You are the chief fundraiser for your charitable organization. Your year-end solicitation is out the door and results are rolling in. You’ve celebrated your team’s success and everyone has bought into next year’s goals. What next?
December is a great time to review your development plan to ensure your fundraising and stewardship activities don’t hide inadvertent tax or legal consequences for your donors or your organization. Why you? By focusing on understanding your donors’ needs, you just might catch things that others on your team could miss.
Here are a few places to look to make sure you’re getting your donors what they need so that they get the most from their support of your mission, and neither of you end up in hot water with the IRS.
PART ONE: GIFT ACKNOWLEDGMENT PROCESSES
You’re a great fundraiser, so you know what a great acknowledgment letter looks like. You’ve coached your team to personalize, convey impact, and tell a compelling story that leaves the reader wanting more. But if your letter doesn’t meet IRS requirements, it won’t do your donor much good when they try to claim a deduction for that gift. Here’s a quick review:
For gifts of $250 or more, your donor needs a contemporaneous (think “timely”) written acknowledgment that includes the name of the organization, the amount of the gift (if cash or equivalent) or description but not the value of a non-cash gift, the date of the gift, and a statement that no goods or services were provided by the organization (as long as that’s true).
For a gift of $75 or greater in which something was exchanged for the gift, the written acknowledgment must contain a statement to that effect, with a good faith estimate of the value of what was exchanged. One common scenario is a receipt for a ticket to your annual gala, in which the donor paid $250, and the fair market value of their dinner is $75.
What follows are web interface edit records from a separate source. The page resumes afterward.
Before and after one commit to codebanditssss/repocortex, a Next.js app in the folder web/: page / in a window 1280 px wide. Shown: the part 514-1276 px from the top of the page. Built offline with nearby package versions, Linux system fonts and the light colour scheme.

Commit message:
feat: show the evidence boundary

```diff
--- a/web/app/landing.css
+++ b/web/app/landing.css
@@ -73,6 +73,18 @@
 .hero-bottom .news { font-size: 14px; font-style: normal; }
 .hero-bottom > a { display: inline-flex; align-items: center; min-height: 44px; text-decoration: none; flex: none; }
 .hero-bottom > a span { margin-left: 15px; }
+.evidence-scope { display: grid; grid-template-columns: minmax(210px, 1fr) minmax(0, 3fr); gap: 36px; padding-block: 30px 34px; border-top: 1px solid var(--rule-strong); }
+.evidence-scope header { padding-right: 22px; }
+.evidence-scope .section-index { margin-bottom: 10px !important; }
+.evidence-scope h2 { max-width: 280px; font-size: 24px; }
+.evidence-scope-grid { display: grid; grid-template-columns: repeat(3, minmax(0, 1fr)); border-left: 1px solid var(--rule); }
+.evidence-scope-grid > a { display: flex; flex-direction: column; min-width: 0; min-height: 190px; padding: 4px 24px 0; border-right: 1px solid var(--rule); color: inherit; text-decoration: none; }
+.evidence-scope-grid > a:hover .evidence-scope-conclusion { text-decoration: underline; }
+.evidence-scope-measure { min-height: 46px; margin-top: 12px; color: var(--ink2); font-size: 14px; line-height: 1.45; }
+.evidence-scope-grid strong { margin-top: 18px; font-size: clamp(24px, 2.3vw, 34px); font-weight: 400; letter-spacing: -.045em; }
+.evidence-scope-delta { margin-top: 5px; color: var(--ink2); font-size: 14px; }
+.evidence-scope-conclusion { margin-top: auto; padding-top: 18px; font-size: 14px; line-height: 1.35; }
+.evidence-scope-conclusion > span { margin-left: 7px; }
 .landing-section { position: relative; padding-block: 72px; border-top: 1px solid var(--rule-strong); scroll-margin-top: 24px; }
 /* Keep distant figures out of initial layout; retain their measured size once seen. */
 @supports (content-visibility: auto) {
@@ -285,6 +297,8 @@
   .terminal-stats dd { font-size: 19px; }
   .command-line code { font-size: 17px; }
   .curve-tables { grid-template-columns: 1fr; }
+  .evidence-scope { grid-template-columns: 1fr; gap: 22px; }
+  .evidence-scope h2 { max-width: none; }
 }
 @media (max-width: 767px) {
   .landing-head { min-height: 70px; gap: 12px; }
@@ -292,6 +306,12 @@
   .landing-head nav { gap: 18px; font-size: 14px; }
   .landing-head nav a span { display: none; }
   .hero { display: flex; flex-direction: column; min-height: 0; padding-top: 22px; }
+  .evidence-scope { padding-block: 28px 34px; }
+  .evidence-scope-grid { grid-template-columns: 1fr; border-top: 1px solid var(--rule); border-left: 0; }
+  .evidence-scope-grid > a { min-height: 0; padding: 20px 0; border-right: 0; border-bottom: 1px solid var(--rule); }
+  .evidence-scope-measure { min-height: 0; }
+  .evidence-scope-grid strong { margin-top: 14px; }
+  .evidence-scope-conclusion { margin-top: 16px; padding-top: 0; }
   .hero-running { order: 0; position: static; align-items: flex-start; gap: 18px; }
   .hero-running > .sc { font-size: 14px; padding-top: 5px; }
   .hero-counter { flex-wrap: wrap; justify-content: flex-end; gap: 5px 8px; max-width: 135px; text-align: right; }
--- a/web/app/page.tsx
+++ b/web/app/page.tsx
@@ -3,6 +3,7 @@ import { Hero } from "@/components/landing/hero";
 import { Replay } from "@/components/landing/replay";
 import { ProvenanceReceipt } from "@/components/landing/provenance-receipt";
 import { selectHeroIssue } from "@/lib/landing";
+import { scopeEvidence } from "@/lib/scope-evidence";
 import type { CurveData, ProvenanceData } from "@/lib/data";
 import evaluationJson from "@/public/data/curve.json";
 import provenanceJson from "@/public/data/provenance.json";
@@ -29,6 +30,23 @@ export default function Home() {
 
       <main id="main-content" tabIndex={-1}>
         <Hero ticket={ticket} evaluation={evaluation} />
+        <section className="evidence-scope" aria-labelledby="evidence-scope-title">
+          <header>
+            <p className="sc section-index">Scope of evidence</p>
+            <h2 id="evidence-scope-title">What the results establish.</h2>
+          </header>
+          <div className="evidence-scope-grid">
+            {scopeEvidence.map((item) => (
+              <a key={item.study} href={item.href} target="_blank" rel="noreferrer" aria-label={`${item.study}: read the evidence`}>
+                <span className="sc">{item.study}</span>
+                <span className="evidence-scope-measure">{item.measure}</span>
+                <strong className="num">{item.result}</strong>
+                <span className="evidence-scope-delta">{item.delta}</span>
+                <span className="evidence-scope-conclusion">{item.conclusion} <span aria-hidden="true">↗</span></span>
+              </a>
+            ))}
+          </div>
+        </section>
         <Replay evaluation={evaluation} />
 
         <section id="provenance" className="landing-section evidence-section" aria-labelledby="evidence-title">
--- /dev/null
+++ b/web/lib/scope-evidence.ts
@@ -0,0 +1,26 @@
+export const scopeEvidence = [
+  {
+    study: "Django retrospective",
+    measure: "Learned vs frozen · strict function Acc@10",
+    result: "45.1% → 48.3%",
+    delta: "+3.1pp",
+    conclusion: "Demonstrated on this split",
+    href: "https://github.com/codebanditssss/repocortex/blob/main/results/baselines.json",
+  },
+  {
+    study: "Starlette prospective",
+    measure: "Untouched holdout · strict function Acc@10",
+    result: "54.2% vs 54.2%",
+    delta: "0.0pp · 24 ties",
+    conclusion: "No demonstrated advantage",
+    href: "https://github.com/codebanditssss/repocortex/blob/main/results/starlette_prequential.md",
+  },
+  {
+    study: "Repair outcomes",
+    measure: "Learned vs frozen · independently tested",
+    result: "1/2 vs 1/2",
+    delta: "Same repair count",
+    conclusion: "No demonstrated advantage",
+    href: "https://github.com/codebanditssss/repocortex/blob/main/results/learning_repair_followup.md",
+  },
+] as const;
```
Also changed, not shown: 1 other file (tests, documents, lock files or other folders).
This is a blog post with general information. It is not actually legal advice. If you need legal advice, call us at 206.456.2579 to set up a meeting.
Next up: GIFT ACCEPTANCE POLICIES